Prayer and religion can be a tricky thing. It’s a tough problem when one feels disconnected from God or any higher being. Cha knows prayer doesn’t guarantee happiness, but instead paves the way for a deeper relationship with God and her faith.
From waking up at 5 a.m. every day to read her Bible, to numerous prayers and writing in her journal throughout the day despite a hectic gymnastics schedule, Cha always finds time to mature and grow spiritually. Her coach praises the attitude and mindset she’s brought to the team.
“Danci is such a joy,” Conkling said. “She’s so fun to watch on the floor being such a talented athlete. She’s always been firm in her beliefs outside gymnastics and that is something the entire team respects. I’m really pulling for her and she deserves to be successful her senior year.”
ISU gymnastics has been struggling this season and is currently in a funk, placing third in its last two meets. With plenty of room for improvement for all the gymnasts, Cha avoids letting her performance define her. Rather, gymnastics and spreading awareness among ISU athletes is a platform for her to share her faith.
“The biggest challenge is feeling a sense of dissonance. It’s hard being so different than everyone. I’m the first generation in my family going to college. This is something kind out of the ordinary. Feeling disconnected from my team, athletics in general and on this campus.”
“Religion might not be seen as important as it used to be, but being part of this new community I know there’s a bigger purpose for me being here. I’m doing the best I can to take full advantage of my opportunity and the rest of my time here.”
With Cha’s expected graduation this upcoming May, the future of Athletes InterVarsity and its presence on campus appears foggy at first glance. McCloud described Cha as the “most positive and happiest person” he has ever met.
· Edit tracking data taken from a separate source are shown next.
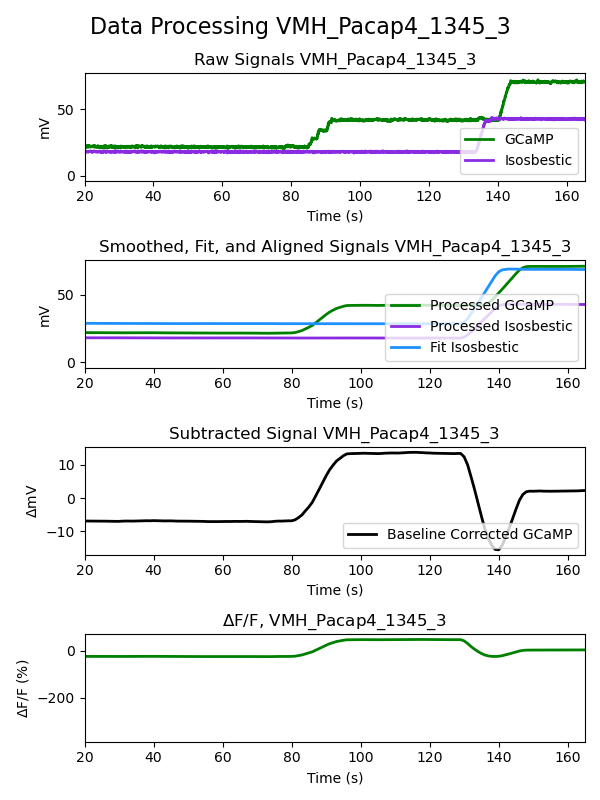
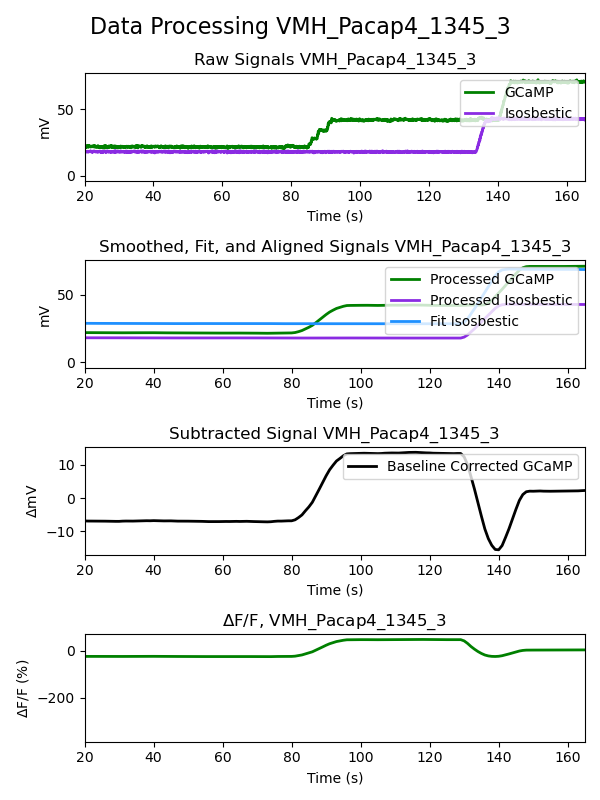
allow for 470A sensor name to be used as well

diff --git a/python/input_to_extract.py b/python/input_to_extract.py
@@ -14,20 +14,26 @@ def extract_name_streams(blockname, tankdir, filenames, trimstart, trimend):
 		chars = []
 		GCAMP_list = []
 		ISOS_list = []
+		# identify signal names
 		for field in fields:
 			last_char = field[-1]
 			if last_char not in chars and (last_char == "A" or last_char == "C" or last_char == "E" or last_char == "G"):
-				chars.append(last_char)
-				GCAMP = "_465" + last_char
-				GCAMP_list.append(GCAMP)
-				ISOS = "_405" + last_char
-				ISOS_list.append(ISOS)
+				if ("_470A" in fields):
+					GCAMP = "_470A"
+					ISOS = "_405A"
+					GCAMP_list.append(GCAMP)
+					ISOS_list.append(ISOS)
+				else:
+					chars.append(last_char)
+					GCAMP = "_465" + last_char
+					GCAMP_list.append(GCAMP)
+					ISOS = "_405" + last_char
+					ISOS_list.append(ISOS)
 		process(GCAMP_list, ISOS_list, files, data, trimstart, trimend)
 
 
 def process(GCAMP_list, ISOS_list, files, data, trimstart, trimend):
-	num = len(GCAMP_list)
-	for i in range (0, num):
+	for i in range (0, len(GCAMP_list)):
 		file = files[i]
 		# trim
 		GCAMP = GCAMP_list[i]
@@ -39,16 +45,16 @@ def process(GCAMP_list, ISOS_list, files, data, trimstart, trimend):
 
 		data_GCAMP = np.array(data.streams[GCAMP.title()].data)
 		data_ISOS = np.array(data.streams[ISOS.title()].data)
-		Signal465 = data_GCAMP[start:-stop]
-		Signal405 = data_ISOS[start:-stop]
+		Signal_GCAMP = data_GCAMP[start:-stop]
+		Signal_ISOS = data_ISOS[start:-stop]
 		trimtime = time[start:-stop]
 
 		# downsample
 		N = fs
-		arr_GCAMP = (np.arange(start = 1, stop = len(Signal465) - N + 1, step = N)).astype(int)
-		down_GCAMP = [statistics.mean(Signal465[i:round(i+N-1)]) for i in arr_GCAMP]
-		arr_ISOS = (np.arange(start=1, stop=len(Signal405) - N + 1, step=N)).astype(int)
-		down_ISOS = [statistics.mean(Signal405[i:round(i + N - 1)]) for i in arr_ISOS]
+		arr_GCAMP = (np.arange(start = 1, stop = len(Signal_GCAMP) - N + 1, step = N)).astype(int)
+		down_GCAMP = [statistics.mean(Signal_GCAMP[i:round(i+N-1)]) for i in arr_GCAMP]
+		arr_ISOS = (np.arange(start=1, stop=len(Signal_ISOS) - N + 1, step=N)).astype(int)
+		down_ISOS = [statistics.mean(Signal_ISOS[i:round(i + N - 1)]) for i in arr_ISOS]
 		downtime = trimtime[::round(N)]
 		downt = downtime[:len(down_GCAMP)]
 
@@ -105,7 +111,7 @@ def process(GCAMP_list, ISOS_list, files, data, trimstart, trimend):
 		fig.tight_layout()
 		plt.savefig(str(file) + '.png')
 
-		# plot just dFF
+		# plot just dff
 		fig2 = plt.figure()
 		ax = fig2.add_subplot(211)
 		ax.plot(downt, dFF, linewidth=2, color='green')
@@ -127,9 +133,9 @@ def main():
 	trimstart = 20
 	trimend = 20
 	blockname = ['VMH_Pacap4_67-210716-120928', 'VMH_Pacap4_1345-210716-115350']
-	filenames = {'VMH_Pacap4_67-210716-120928': ['VMH_Pacap4_67_1', 'VMH_Pacap4_67_2', 'VMH_Pacap4_67_3', 'VMH_Pacap4_67_4'],
-				 'VMH_Pacap4_1345-210716-115350': ['VMH_Pacap4_1345_1', 'VMH_Pacap4_1345_2', 'VMH_Pacap4_1345_3', 'VMH_Pacap4_1345_4']
-				 }
+	filenames = {
+		'VMH_Pacap4_67-210716-120928': ['VMH_Pacap4_67_1', 'VMH_Pacap4_67_2', 'VMH_Pacap4_67_3', 'VMH_Pacap4_67_4'],
+		'VMH_Pacap4_1345-210716-115350': ['VMH_Pacap4_1345_1', 'VMH_Pacap4_1345_2', 'VMH_Pacap4_1345_3', 'VMH_Pacap4_1345_4']}
 	extract_name_streams(blockname, tankdir, filenames, trimstart, trimend)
Cha’s personality, obedience to her faith and care for her fellow peers shows the influence she wants to leave behind.
“My biggest goal for Athletes InterVarsity is to create an environment and an atmosphere for other athletes, no matter what teams they come from,” Cha said. “Being able to support each other and not feel completely isolated.”
Whether one is religious to any extent or not involved with religion at all, Cha’s mindset will bring a smile to any face.
Athletes express their faith on the field or in the gym in a variety of ways. Whether it be pointing to the sky after a made basket, a silent prayer after celebrating a touchdown or locker room meditation, athletes all over the world show praise in many different ways.
Although a handful of ISU student athletes are treading in unfamiliar ground in starting up Athletes InterVaristy, they maintain a positive outlook.
Treat others how you want to be treated. For Danci Cha, it’s simple. It comes down to influencing others more than they have influenced her.
Past attendees and current members of Athletes InterVarsity include student-athletes: David Ndiaye, Justin McCloud, Nick Banyard (men’s basketball), Adam Conley, Trevor Rea (football), Courtnee Cossell (women’s golf), Jessie Bejna, Rhianna Krutz (soccer) and Sarah Fisher (gymnastics).
Josh Tolentino is a junior journalism major and sports editor at The Vidette. He can be reached by email at email@example.com and found on Twitter @JCTSports.